(MATERIAL FOR THIS TASK)

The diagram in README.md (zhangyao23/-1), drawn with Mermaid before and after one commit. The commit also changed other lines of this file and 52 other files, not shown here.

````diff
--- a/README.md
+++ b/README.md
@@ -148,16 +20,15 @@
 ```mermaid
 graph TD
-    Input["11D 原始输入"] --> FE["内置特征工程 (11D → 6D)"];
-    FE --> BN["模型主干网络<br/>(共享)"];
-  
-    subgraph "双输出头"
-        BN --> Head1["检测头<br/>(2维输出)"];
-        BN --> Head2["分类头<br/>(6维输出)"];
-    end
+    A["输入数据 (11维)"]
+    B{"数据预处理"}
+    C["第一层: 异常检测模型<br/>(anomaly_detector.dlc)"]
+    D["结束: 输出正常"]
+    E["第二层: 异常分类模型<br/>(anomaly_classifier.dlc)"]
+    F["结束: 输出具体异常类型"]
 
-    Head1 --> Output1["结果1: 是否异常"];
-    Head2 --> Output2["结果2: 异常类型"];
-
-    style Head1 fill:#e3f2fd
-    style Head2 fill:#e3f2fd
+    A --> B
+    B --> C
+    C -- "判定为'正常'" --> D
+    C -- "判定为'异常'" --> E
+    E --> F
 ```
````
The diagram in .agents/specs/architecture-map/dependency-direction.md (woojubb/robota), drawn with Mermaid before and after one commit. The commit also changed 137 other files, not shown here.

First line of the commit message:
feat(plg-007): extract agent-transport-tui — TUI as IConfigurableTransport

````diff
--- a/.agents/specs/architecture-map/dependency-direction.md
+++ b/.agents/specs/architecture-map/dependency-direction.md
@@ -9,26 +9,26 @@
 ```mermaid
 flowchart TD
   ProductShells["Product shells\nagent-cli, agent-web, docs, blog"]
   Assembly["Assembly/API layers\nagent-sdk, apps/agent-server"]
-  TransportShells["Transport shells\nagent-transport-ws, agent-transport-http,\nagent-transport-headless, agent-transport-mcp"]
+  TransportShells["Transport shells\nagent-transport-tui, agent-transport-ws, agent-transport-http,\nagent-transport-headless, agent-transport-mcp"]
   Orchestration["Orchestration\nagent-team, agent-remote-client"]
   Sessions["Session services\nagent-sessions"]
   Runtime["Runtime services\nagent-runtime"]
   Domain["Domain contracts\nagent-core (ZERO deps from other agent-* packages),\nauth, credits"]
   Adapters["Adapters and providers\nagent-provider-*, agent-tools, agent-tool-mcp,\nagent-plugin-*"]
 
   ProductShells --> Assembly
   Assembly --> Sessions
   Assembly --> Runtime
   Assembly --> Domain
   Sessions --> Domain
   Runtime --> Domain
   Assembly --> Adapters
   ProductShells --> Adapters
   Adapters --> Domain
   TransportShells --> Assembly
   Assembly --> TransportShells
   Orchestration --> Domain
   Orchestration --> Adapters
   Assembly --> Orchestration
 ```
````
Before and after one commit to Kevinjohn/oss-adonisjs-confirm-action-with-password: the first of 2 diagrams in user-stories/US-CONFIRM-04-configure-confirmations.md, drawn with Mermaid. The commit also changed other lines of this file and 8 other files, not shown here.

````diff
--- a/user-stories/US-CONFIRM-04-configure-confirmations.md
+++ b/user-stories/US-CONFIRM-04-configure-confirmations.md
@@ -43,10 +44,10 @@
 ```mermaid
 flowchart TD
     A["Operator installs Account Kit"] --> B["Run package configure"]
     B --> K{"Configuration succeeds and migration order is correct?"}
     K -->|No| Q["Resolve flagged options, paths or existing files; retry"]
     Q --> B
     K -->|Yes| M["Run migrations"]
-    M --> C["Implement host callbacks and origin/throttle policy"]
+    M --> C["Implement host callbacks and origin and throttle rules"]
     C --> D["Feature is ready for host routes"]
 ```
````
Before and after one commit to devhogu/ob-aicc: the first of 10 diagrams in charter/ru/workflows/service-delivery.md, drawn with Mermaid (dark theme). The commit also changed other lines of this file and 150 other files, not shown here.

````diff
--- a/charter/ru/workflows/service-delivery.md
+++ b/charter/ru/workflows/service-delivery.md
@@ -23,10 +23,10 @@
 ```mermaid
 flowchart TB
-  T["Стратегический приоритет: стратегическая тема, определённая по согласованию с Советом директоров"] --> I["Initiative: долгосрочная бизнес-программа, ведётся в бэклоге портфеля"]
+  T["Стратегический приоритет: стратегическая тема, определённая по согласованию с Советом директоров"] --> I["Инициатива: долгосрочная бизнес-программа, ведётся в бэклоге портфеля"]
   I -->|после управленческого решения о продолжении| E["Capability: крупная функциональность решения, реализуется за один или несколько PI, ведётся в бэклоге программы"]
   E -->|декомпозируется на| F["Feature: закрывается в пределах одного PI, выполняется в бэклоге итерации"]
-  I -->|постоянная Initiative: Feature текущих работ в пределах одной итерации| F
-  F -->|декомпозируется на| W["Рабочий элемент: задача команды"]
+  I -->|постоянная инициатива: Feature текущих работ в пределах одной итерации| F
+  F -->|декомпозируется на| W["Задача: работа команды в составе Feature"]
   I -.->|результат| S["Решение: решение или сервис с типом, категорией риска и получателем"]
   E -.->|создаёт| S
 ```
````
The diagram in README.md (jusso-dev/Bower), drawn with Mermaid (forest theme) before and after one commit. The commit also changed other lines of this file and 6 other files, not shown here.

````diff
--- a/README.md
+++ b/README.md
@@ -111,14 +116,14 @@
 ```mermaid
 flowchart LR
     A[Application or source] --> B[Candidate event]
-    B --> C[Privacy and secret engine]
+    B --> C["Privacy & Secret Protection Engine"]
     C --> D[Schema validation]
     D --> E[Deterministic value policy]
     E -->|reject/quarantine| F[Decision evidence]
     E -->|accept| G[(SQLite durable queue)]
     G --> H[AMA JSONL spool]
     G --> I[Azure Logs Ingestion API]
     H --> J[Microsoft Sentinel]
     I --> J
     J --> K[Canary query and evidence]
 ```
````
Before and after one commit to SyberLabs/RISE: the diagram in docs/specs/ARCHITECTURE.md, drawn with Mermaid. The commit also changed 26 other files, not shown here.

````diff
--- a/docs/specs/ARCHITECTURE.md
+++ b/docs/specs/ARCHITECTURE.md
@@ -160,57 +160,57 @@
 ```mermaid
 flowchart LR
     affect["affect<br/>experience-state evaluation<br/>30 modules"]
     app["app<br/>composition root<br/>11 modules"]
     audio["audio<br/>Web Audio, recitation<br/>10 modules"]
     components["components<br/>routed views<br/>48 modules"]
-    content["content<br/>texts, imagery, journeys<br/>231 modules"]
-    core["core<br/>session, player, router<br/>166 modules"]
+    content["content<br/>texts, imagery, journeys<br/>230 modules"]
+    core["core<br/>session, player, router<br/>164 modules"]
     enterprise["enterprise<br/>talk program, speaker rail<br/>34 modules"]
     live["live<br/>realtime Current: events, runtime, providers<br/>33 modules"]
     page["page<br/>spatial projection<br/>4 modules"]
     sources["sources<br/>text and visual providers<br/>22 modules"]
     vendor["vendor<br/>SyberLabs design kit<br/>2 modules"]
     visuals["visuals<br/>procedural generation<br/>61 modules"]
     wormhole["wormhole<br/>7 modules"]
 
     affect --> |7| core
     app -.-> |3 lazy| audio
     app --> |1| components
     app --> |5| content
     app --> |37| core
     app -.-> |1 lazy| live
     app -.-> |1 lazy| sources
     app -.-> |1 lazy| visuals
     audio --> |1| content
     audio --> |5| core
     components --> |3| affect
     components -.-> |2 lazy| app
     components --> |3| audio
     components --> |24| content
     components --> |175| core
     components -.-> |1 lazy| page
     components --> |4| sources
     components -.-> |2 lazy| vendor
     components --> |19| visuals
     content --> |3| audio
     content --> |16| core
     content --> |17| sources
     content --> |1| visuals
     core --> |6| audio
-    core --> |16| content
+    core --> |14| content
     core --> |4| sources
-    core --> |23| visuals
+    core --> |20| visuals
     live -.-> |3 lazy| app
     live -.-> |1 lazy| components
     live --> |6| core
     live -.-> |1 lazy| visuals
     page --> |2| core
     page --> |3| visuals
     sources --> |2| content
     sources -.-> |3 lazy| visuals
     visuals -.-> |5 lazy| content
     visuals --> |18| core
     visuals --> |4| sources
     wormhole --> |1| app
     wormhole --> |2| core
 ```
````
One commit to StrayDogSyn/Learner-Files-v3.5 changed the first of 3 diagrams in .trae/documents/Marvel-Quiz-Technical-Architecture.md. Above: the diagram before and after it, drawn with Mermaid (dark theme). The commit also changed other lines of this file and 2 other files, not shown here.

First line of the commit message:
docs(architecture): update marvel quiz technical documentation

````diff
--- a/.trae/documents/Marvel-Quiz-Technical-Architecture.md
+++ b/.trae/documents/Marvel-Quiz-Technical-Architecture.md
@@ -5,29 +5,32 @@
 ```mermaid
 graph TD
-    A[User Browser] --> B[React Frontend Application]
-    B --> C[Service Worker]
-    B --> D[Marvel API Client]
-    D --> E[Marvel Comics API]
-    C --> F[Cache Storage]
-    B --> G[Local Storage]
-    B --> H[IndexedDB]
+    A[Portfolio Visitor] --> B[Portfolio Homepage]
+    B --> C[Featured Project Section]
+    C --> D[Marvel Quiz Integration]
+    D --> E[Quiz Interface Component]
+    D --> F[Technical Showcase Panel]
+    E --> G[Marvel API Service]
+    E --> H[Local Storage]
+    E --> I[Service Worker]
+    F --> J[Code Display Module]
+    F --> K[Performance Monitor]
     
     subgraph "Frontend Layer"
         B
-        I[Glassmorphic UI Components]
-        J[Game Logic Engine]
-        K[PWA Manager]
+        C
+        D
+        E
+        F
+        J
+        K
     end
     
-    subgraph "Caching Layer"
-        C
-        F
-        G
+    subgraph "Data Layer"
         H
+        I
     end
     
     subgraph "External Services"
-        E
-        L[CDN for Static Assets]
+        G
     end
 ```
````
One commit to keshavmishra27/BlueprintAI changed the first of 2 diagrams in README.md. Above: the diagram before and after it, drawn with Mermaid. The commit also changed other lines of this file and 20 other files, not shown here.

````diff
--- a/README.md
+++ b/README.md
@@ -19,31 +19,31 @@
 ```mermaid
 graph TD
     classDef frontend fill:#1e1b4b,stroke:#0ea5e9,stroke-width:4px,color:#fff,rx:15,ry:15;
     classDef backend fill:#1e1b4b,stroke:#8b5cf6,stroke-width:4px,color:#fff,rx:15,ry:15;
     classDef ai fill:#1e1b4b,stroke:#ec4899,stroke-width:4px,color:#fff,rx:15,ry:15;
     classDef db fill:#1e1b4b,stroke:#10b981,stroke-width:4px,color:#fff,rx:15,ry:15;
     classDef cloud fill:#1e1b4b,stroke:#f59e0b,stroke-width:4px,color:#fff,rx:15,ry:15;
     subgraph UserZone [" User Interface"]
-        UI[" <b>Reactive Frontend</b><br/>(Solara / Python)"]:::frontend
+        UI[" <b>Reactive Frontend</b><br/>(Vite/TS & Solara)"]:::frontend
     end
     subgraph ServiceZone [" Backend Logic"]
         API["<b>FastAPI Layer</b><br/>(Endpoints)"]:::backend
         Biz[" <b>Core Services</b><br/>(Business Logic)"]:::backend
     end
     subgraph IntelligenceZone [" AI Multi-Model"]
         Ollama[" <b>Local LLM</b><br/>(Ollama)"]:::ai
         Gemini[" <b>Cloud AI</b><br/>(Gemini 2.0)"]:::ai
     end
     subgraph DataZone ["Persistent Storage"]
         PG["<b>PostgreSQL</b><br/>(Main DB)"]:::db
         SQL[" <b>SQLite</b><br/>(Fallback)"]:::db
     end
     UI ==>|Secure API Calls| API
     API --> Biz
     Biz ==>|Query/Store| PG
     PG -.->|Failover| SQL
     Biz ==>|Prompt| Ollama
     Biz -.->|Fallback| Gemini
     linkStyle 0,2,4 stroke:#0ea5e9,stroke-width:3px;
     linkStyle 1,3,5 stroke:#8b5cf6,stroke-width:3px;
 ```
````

(End MATERIAL FOR THIS TASK)

REQUIRED ACTION>
Which of the lines in the listing above include "TransportShells"? Report each of them.

TASK SOLUTION>
-  TransportShells["Transport shells\nagent-transport-ws, agent-transport-http,\nagent-transport-headless, agent-transport-mcp"]
+  TransportShells["Transport shells\nagent-transport-tui, agent-transport-ws, agent-transport-http,\nagent-transport-headless, agent-transport-mcp"]
   TransportShells --> Assembly
   Assembly --> TransportShells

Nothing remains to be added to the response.